───── DATA FOR PROCESSING ─────
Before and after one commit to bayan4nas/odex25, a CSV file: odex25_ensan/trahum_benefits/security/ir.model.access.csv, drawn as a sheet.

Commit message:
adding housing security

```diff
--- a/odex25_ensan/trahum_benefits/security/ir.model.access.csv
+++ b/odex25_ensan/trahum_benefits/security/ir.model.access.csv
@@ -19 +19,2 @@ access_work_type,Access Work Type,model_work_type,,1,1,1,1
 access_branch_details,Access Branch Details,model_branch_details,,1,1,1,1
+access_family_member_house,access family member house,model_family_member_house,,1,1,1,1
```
─────
───── DATA FOR PROCESSING ─────
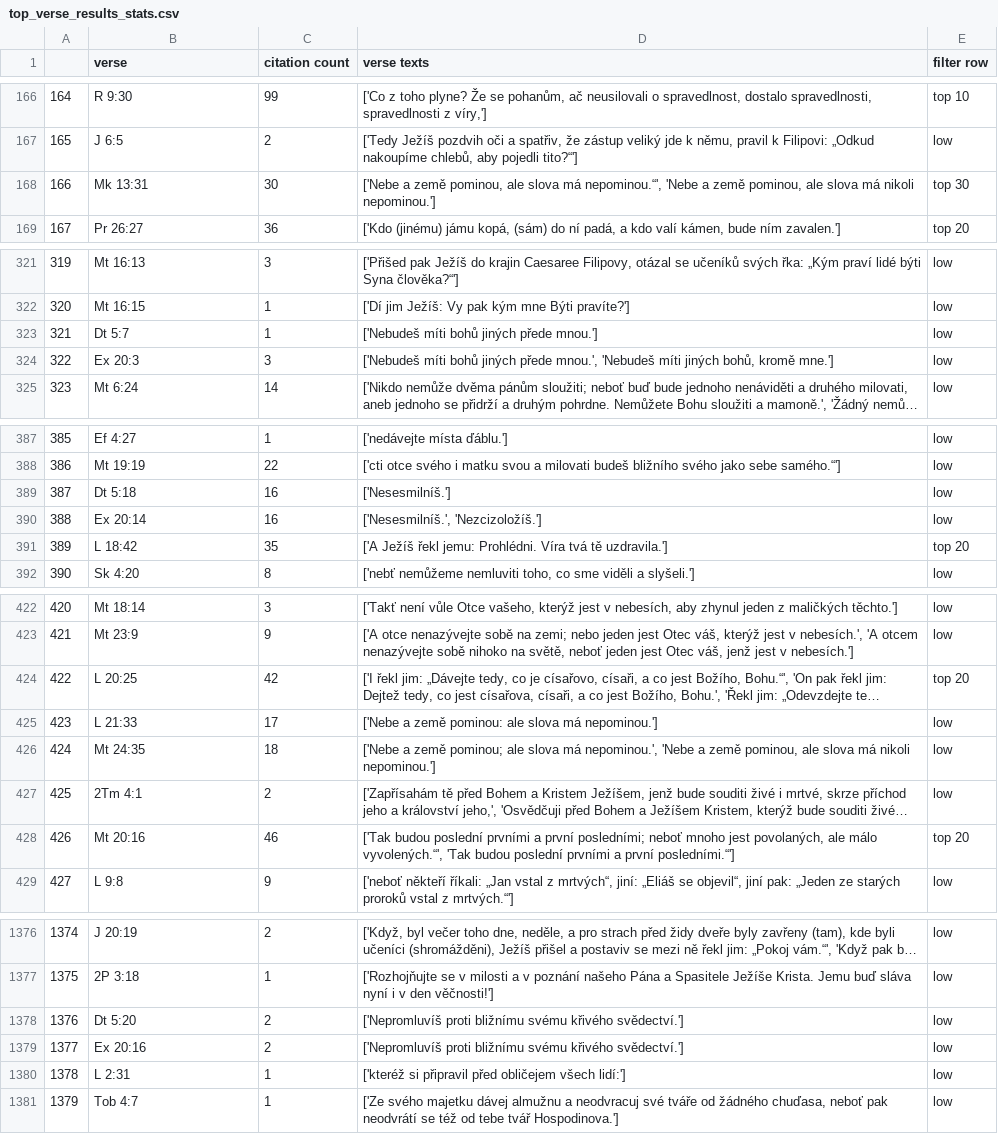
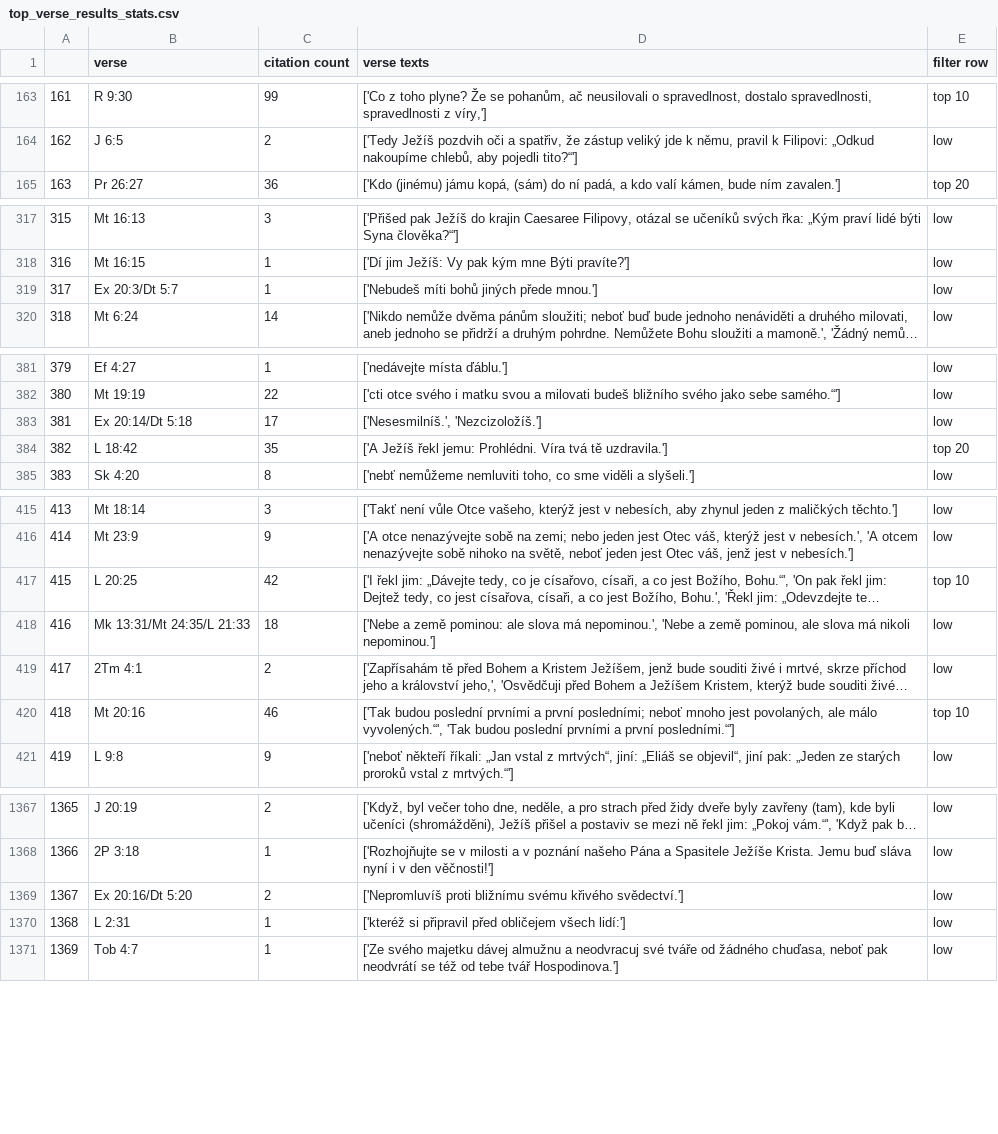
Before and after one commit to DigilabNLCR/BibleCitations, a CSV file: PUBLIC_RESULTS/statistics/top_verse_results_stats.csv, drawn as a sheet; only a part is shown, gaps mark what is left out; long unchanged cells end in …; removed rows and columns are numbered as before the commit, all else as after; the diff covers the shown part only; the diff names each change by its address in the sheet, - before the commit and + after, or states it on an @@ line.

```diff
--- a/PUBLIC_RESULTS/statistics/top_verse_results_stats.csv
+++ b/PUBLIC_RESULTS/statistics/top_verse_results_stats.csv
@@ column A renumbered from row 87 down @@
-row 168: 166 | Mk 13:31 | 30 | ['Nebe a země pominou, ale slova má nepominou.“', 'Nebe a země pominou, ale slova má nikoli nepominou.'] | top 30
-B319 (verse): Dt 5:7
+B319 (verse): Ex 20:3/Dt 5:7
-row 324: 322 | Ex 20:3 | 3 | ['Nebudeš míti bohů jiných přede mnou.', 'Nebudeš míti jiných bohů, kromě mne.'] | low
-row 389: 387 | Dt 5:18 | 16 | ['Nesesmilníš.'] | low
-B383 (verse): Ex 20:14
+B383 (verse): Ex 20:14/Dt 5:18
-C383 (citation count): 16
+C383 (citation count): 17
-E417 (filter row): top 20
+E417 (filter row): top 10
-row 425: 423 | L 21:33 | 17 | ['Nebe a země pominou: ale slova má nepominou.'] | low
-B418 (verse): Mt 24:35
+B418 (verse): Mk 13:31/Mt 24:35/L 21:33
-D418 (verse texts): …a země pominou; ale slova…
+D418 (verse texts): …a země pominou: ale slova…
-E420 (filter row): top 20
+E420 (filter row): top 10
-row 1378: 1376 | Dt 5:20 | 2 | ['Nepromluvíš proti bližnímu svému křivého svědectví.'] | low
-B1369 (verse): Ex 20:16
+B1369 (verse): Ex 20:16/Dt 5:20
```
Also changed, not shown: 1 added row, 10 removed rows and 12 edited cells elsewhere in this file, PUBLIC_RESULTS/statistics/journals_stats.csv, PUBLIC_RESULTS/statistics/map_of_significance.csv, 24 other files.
─────
▶ _AIM OF THE EXERCISE_:
Please go through the data above and copy each line containing the word "security".

▶ _REPLY TO THE EXERCISE_:
Before and after one commit to bayan4nas/odex25, a CSV file: odex25_ensan/trahum_benefits/security/ir.model.access.csv, drawn as a sheet.
adding housing security
--- a/odex25_ensan/trahum_benefits/security/ir.model.access.csv
+++ b/odex25_ensan/trahum_benefits/security/ir.model.access.csv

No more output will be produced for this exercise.